When I was actively drinking, I was not the person I wanted to be. I think it’s fair to say no one sets out to become an addict or an alcoholic—I know I didn’t. Active addiction is a lonely, desperate, and dangerous place to be. I never would have put myself there, or put my family through what I did, on purpose. But, it happened and none of us can change it now.
My alcoholism, and the choices I made when I was drinking, caused my family to wash their hands of me, even after I got sober. That loss has made me think a lot about what I wish my family knew about me when I was in active addiction. Of course, when someone is drinking and behaving the way that I did, there is no opportunity to express these things. It’s only been after the fact that I have had the clarity of mind to recognize what I wish they had understood then.
Unfortunately, I have lost those relationships—at least for now, but maybe forever. So, I write this for the families of addicts in the hope that it might help them to better understand what their addicted loved one might be feeling even though they probably don’t have the capacity to express it.
These are some of the things that I wish my family knew when I was drinking.
No, I can’t just stop. One of the things that is so hard for “normal” people to understand is that by the time a person is addicted to drugs or alcohol, it’s nearly impossible for them to just stop. I wanted to stop drinking for a long time before I was actually able to do so. It took two stays in rehab, countless twelve-step meetings, many therapy sessions, and psychiatric care for me to achieve the sobriety I have today.
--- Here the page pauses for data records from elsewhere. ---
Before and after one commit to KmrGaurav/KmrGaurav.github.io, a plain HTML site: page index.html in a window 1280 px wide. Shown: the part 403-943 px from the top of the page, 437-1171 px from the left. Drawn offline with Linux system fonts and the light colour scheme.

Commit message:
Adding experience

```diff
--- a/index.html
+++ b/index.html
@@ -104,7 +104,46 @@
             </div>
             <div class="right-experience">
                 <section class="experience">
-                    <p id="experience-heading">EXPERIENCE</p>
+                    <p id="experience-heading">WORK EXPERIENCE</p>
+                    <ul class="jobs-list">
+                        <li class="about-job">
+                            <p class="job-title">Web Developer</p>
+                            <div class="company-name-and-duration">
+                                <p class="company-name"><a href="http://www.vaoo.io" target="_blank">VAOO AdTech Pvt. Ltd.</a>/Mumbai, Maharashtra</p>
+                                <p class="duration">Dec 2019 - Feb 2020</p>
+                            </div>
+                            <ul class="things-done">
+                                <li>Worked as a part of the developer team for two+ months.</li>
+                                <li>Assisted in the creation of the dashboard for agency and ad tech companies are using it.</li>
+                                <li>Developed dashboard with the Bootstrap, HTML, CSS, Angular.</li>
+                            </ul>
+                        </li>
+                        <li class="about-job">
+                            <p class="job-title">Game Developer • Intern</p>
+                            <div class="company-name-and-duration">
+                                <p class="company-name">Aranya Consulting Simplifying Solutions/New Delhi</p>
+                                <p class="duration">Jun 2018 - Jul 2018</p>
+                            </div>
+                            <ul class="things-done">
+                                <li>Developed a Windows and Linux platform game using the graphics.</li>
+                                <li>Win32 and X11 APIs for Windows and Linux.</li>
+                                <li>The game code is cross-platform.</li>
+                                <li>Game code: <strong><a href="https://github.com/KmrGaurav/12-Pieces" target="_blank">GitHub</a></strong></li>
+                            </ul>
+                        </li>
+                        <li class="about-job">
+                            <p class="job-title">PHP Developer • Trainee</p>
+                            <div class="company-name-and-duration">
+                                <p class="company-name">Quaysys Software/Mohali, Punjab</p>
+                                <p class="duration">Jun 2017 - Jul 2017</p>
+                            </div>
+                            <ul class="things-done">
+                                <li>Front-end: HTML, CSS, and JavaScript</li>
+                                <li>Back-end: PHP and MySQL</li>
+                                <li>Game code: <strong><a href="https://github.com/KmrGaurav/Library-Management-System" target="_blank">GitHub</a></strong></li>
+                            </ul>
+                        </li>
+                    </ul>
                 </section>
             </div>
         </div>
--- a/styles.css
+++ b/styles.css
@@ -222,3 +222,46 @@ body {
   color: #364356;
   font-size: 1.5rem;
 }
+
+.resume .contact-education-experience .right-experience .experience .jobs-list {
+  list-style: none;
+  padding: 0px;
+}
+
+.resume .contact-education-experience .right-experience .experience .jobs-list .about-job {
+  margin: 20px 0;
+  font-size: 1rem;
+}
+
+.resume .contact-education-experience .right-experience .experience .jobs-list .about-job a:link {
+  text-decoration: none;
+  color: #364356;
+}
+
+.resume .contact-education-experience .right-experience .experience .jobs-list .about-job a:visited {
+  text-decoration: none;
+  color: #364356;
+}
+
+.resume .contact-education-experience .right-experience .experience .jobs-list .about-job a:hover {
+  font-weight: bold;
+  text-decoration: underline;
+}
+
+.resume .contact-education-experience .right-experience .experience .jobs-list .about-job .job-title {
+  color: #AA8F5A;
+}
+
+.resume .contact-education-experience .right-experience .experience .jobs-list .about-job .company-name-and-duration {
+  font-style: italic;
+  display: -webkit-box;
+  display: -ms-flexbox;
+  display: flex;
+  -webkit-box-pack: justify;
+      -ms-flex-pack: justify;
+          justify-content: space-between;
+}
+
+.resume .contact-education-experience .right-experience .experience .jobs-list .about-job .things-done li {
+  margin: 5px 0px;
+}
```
Without any one of those things, I wouldn’t have stopped drinking. I couldn’t have stopped drinking.
I don’t love you any less. I know that for many family members of addicts it seems that their loved one is choosing his or her drug of choice over them. I understand why they would feel that way. I continued to drink even though I knew my family didn’t want me to, and even though I knew I was losing those relationships. I get why they would believe that I was choosing booze over them. But for me, and for many other addicts I suspect, my ability to choose was gone. I had to drink, there was no longer a choice to be made. That fact did not mean that I loved my family less, though. I loved them every bit as much as I always had—I just couldn’t do anything about it.
It’s not your fault. Every family has a level of dysfunction. In mine, it was very high. Even so, just as there was nothing they could do to make me stop drinking, it wasn’t their fault that I started. It’s easy to place blame when it comes to addiction. Some family members blame the addict, and others blame themselves. I wish that my family knew that I never blamed any of them for my drinking—it was all on me. While I may not have had a choice once I was truly an alcoholic, my drinking was my fault.
I really meant it every time I said, “I’m sorry.” If there’s one thing that addicts are good at, it’s apologizing. We say we’re sorry for our drinking, behavior, needing to be bailed out (of jail and otherwise), screwing things up, saying horrible things, and the list goes on. At a certain point, I think addicts’ families simply think they don’t mean it anymore. I did. I meant it every time I said it. I was truly sorry for all the bad things I did. And not just ones for which I was caught. Just like my family members, I wanted every “I’m sorry” to be the last one I had to say—but that hasn’t happened. I have had a deep sense of remorse from the time I started drinking alcoholically up to now; even after years of sobriety.
Addiction is a horrible, ugly, all-encompassing disease that affects not only the addict, but everyone around them. If you’re not an addict yourself, it’s hard to know what or how an addict thinks. I hope my two cents gives you a little bit of insight.
Jami DeLoe writes the Trauma! A PTSD Blog for HealthyPlace at www.healthyplace.com/blogs/traumaptsdblog/, blogs personally at www.sobergrace.wordpress.com and can be reached at email@example.com.